THE TASK: Copy out each line of the listing below in which the string "icon" occurs.

----- EXTRACTED DATA

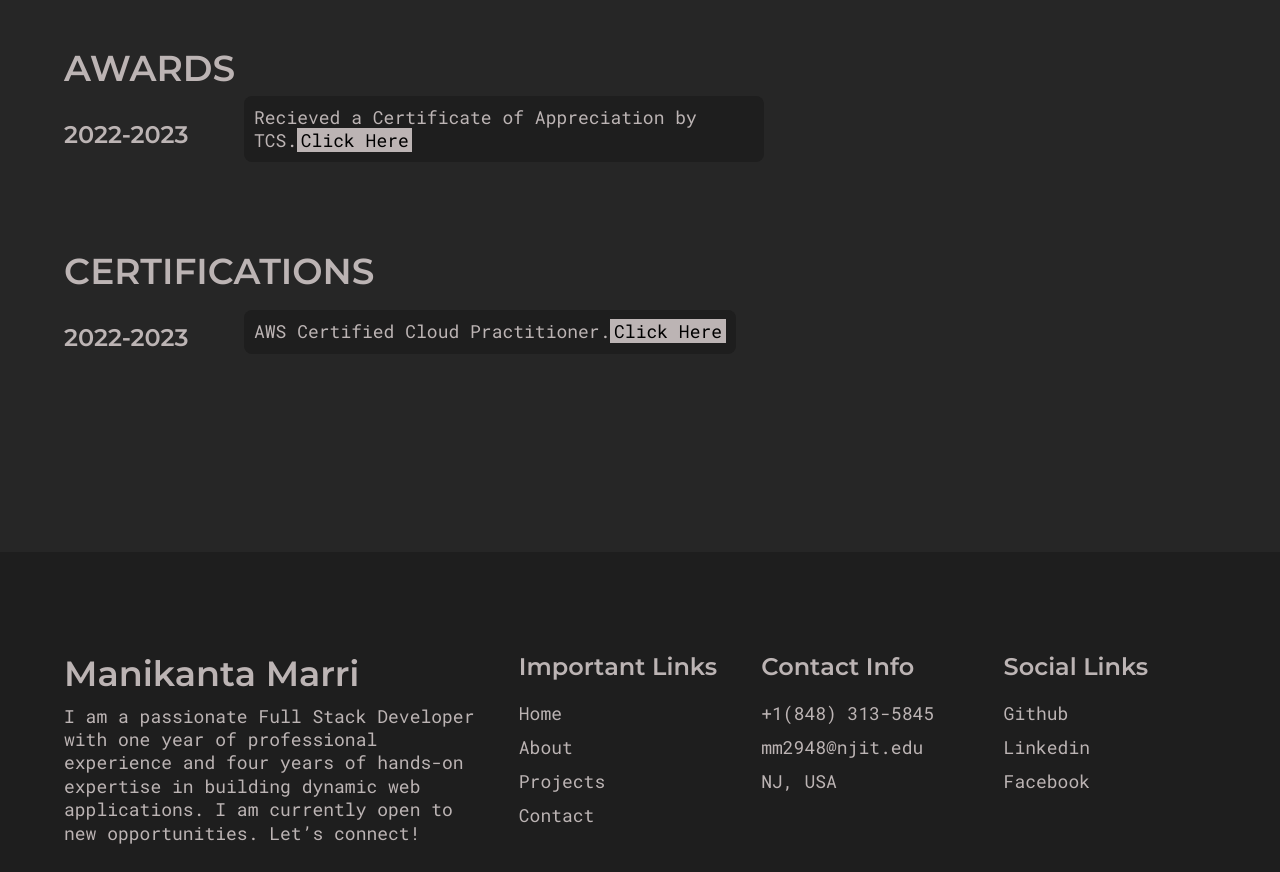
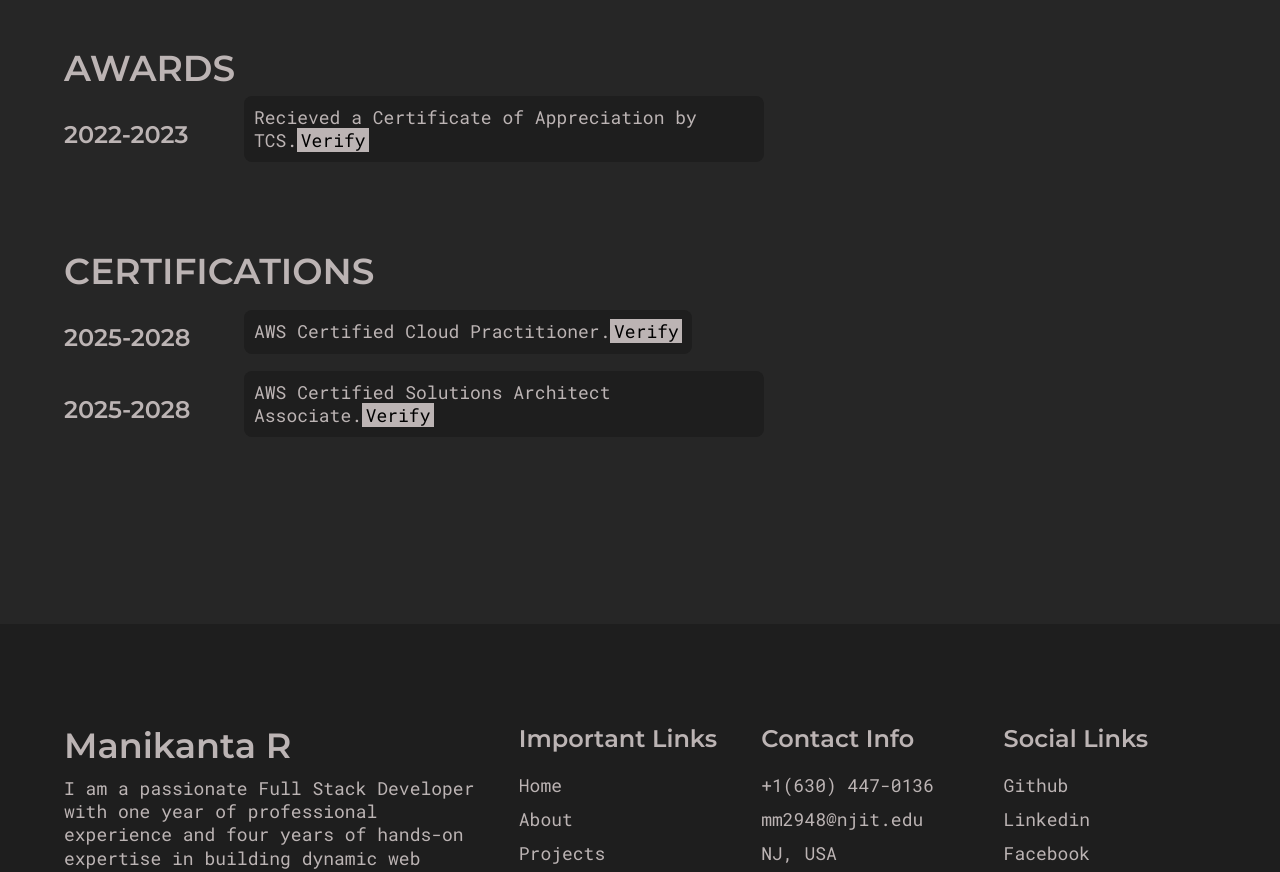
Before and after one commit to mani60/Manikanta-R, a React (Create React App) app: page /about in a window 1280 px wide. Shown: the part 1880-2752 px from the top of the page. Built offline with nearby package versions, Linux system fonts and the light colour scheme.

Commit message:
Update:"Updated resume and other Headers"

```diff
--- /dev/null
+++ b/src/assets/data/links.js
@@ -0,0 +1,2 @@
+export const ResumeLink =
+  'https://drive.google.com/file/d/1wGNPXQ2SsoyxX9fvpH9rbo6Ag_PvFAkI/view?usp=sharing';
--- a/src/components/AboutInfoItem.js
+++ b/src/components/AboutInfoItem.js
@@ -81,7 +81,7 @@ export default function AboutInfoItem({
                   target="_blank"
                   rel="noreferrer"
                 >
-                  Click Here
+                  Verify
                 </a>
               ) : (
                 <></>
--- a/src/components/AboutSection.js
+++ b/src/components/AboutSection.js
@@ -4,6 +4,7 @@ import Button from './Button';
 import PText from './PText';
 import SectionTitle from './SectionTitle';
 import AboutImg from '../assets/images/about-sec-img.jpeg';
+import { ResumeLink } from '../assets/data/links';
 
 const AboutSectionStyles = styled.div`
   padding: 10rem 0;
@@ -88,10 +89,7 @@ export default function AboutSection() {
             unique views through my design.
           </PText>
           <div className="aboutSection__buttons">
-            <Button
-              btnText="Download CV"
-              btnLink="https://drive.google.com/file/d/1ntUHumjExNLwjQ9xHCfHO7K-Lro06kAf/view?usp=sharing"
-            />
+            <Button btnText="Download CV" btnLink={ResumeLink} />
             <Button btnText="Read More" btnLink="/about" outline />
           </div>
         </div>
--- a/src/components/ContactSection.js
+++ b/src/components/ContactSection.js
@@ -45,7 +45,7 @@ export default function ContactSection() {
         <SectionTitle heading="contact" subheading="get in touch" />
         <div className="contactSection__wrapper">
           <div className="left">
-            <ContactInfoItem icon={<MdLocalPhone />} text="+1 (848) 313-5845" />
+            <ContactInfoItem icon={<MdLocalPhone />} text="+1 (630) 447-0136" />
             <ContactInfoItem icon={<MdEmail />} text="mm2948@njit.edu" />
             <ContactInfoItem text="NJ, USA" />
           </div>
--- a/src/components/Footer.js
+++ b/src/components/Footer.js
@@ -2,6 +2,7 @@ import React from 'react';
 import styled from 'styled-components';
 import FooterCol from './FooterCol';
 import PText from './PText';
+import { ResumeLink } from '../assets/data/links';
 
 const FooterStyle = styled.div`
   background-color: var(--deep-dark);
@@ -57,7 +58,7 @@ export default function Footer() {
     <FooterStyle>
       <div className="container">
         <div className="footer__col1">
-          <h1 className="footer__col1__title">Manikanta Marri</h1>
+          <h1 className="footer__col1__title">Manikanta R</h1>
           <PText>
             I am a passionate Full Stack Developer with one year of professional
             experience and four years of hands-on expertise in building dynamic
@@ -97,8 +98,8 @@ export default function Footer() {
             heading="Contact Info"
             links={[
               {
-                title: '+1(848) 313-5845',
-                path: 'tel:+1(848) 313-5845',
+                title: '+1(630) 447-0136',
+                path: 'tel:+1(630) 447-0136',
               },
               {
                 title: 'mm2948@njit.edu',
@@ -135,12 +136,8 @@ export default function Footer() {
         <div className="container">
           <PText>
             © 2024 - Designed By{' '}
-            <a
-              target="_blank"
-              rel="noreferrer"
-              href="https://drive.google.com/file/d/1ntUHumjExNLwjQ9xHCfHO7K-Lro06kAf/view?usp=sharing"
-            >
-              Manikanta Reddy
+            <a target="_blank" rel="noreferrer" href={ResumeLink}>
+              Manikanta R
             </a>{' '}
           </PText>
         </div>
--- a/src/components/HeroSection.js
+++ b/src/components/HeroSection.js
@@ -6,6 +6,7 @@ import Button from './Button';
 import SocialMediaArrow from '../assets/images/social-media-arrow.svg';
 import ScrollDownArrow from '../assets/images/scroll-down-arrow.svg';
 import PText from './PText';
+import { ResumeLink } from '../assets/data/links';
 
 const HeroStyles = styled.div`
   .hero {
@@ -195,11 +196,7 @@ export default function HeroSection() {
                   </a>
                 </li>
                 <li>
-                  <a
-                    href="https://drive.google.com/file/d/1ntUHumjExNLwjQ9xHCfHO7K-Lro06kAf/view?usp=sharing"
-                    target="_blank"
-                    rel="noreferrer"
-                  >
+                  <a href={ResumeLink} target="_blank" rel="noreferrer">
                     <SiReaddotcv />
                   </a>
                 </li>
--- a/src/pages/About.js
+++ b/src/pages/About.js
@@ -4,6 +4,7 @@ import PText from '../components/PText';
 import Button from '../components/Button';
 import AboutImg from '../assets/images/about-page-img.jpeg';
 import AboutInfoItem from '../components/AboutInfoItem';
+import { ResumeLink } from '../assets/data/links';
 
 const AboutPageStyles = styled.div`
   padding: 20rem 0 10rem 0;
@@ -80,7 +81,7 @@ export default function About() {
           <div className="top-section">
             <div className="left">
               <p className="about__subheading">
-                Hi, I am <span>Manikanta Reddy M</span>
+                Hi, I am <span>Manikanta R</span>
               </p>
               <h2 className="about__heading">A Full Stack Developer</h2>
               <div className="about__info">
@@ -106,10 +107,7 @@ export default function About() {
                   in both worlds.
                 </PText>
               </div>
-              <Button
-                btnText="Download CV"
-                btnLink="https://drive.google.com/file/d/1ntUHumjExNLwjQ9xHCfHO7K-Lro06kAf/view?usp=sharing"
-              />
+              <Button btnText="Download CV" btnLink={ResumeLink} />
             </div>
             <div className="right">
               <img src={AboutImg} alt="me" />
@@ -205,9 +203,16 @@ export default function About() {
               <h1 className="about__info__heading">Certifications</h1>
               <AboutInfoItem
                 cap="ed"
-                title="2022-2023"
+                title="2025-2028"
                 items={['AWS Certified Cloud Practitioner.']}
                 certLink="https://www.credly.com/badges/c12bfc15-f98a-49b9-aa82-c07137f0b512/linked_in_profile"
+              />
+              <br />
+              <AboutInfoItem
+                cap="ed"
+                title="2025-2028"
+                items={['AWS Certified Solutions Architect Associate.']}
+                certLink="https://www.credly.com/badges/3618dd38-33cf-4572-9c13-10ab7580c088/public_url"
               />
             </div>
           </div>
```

----------

RESULT:
-            <ContactInfoItem icon={<MdLocalPhone />} text="+1 (848) 313-5845" />
+            <ContactInfoItem icon={<MdLocalPhone />} text="+1 (630) 447-0136" />
             <ContactInfoItem icon={<MdEmail />} text="mm2948@njit.edu" />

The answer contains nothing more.